My counselor has suggested that I try on a different perspective. What would I tell a friend who was about to go sob in the bathroom? Or what if I was the rabbi--would I want this person to come tell me?

I can argue against my telling faster than I can argue for it:
  1. It's not his job
  2. I already have a counselor
  3. There are at least 1-200 other people here who want his attention
  4. They might have bigger problems than I do
  5. I cannot--will not--be seen as too needy
  6. It's not something he can fix, anyway
  7. I'm not always certain I'm worth it

And with that, the bathroom refuge is inevitable.

Tuesday, December 18, 2007

My new anti-anxiety kit

It is amazing that after years of therapy, I am still learning things about myself. What I've learned recently, now that I am recognizing the signs of anxiety and the OCD features, is that I am a very tactile person. Touch is a primary way that I can ease the anxiety.
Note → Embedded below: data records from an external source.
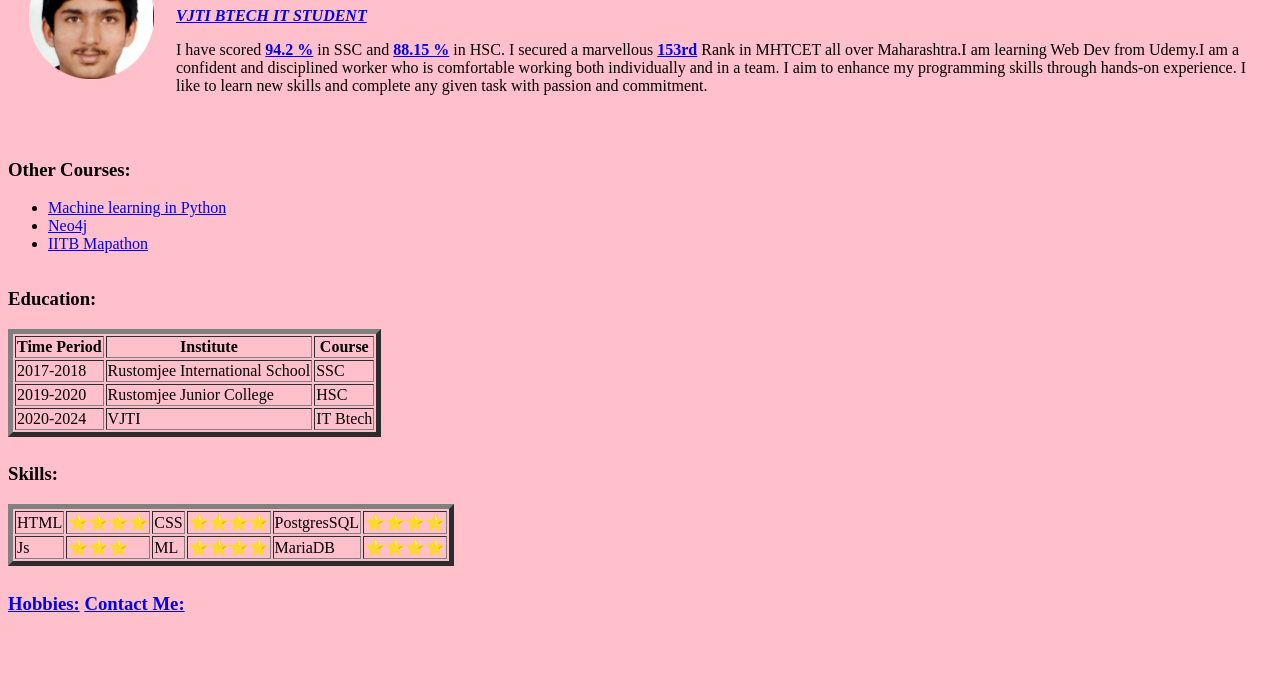
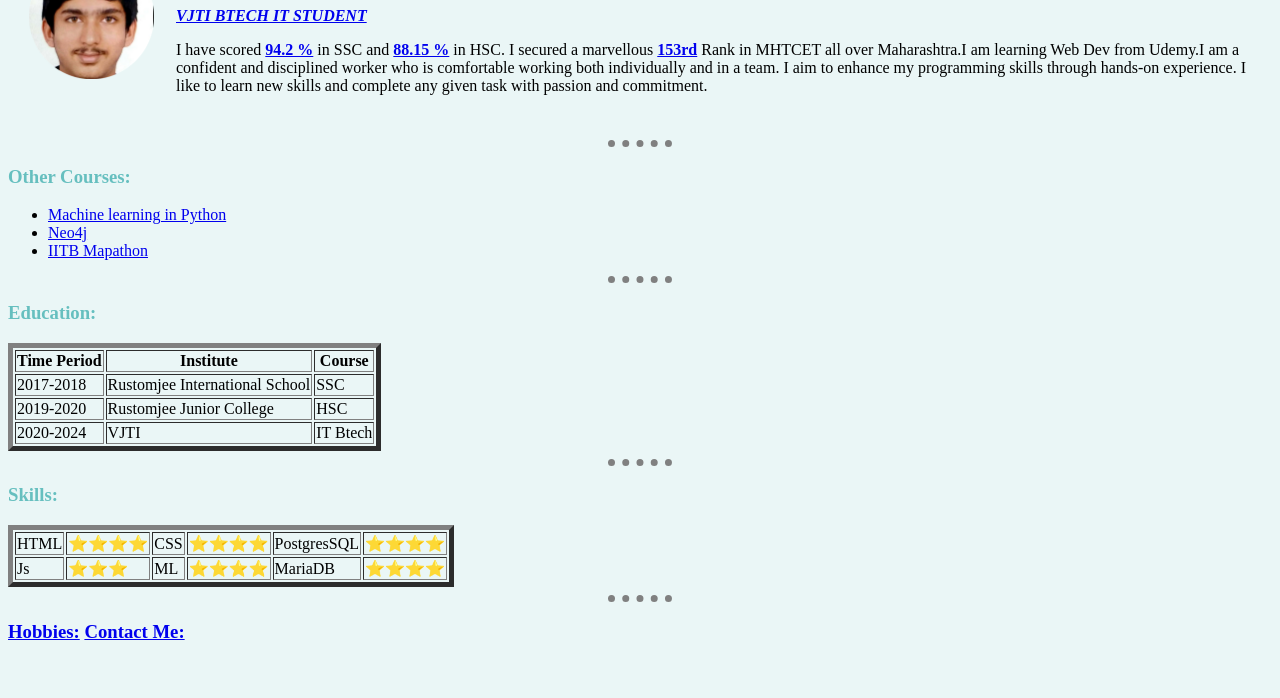
Before and after one commit to mihirc0111/CV, a plain HTML site: page index.html in a window 1280 px wide. Shown: the part 102-800 px from the top of the page. Drawn offline with Linux system fonts and the light colour scheme.

Commit message:
6:00pm 13th Jan 2023

```diff
--- a/index.html
+++ b/index.html
@@ -6,20 +6,10 @@
     <meta http-equiv="X-UA-Compatible" content="IE=edge">
     <meta name="viewport" content="width=device-width, initial-scale=1.0">
     <title>Mihir's Personal Site </title>
-
-    <style>
-            body{
-              background-color:pink;
-            }
-            hr{
-                background-color: white;
-                border-style: none;
-
-            }
-    </style>
+    <link rel="stylesheet" href="styles.css">
 </head>
 
-<body >
+<body>
     <table cellspacing="20" <tr>
         <td><img src="images/MIHIR CHAVAN-modified.png" alt="Mihir Local Img" width="125" height="125"></td>
         <td>
@@ -47,7 +37,7 @@
         </td>
         </tr>
     </table>
-    <hr noshade>
+    <hr>
     <h3>Other Courses:</h3>
     <ul>
         <li>
@@ -62,7 +52,7 @@
                 target="_blank">IITB
                 Mapathon</a></li>
     </ul>
-    <hr noshade>
+    <hr>
     <h3>Education:</h3>
     <table border="5">
         <thead>
@@ -92,7 +82,7 @@
         <tfoot>
         </tfoot>
     </table>
-    <hr noshade>
+    <hr>
     <h3>Skills:</h3>
     <table border="5">
         <tr>
@@ -113,7 +103,7 @@
         </tr>
     </table>
 
-    <hr noshade>
+    <hr>
     <h3>
         <a href="Hobbies.html" target="_blank">Hobbies:</a>
         <a href="Contacts.html" target="_blank">Contact Me:</a>
--- /dev/null
+++ b/styles.css
@@ -0,0 +1,18 @@
+body {
+    background-color: #EAF6F6;
+}
+
+hr {
+    border-color: grey;
+    border-width: 7px;
+    border-style: dotted none none;
+    width: 5%
+}
+
+h1 {
+    color:#66BFBF;
+}
+
+h3 {
+    color: #66BFBF;
+}
```
Also changed, not shown: Contacts.html (+3 -0 lines), Hobbies.html (+5 -1 lines).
I learned that when my counselor suggested aromatherapy, to find a scent that would relax me, and all the scents I tried didn't do anything for me other than make me sneeze. But she got me thinking about what I do when I'm sitting and anxious.

I pick at things: skin, hair, scabs, cuticles, fuzz. I pull hair out, which I discovered is a diagnosis all by itself and part of the OCD spectrum called trichotillomania or TTM for short.

I'm attracted by textures. In fact sometimes I wish I could wear a tallit katan just so I could finger the knots in the tzitzit (fringes). A friend suggested worry beads but my first reaction was that it would be mistaken for a rosary!

So I went on a scavenger hunt around home and started collecting things in an old small sewing box:
  • satin binding from a childhood blanket
  • set of four 1-inch ball bearings, to manipulate in my hand
  • palm-sized smooth stone
  • pair of strong magnets to play with
  • hand-held bathing brush with bristles on one side and pumice stone on the other
  • Koosh ball
  • Rubik's Cube
  • and to top it off, hand lotion in a Eucalyptus/Spearmint scent that I can massage my hands with

Then for Chanuka my husband gave me a home manicure set from Israel, with Dead Sea minerals (or so it says). I tried it on one nail and it's smooth and shiny like I polished it and lately I've been rubbing it instead of picking at hair.

My counselor thinks it is great that my answers to anxiety are things that are self-care. I fear becoming vain or superficial, yet at the same time these things are allowing some of my hair to grow back.

While I don't usually like labels because I think they often are unhelpful, having a diagnosis to help me understand why I do what I do--when I'm not thinking about what I'm doing--has been very helpful. Finally I can stop fearing the manic episode that has never come and work on finding ways to deal with and tame my anxiety before it turns into depression.

Monday, December 3, 2007

At least life isn't boring

I don't know why I don't want to write. I am home sick today, my children taken care of, sitting in bed with my computer. For hours my mind has been going over and over the events of the past few months. I want to share but the thought of writing it all down leaves me exhausted.

I think I will have to break this down into different topics. It is overwhelming otherwise. I want to share about

For now some more tea, a nap, and I hope to be back shortly to begin.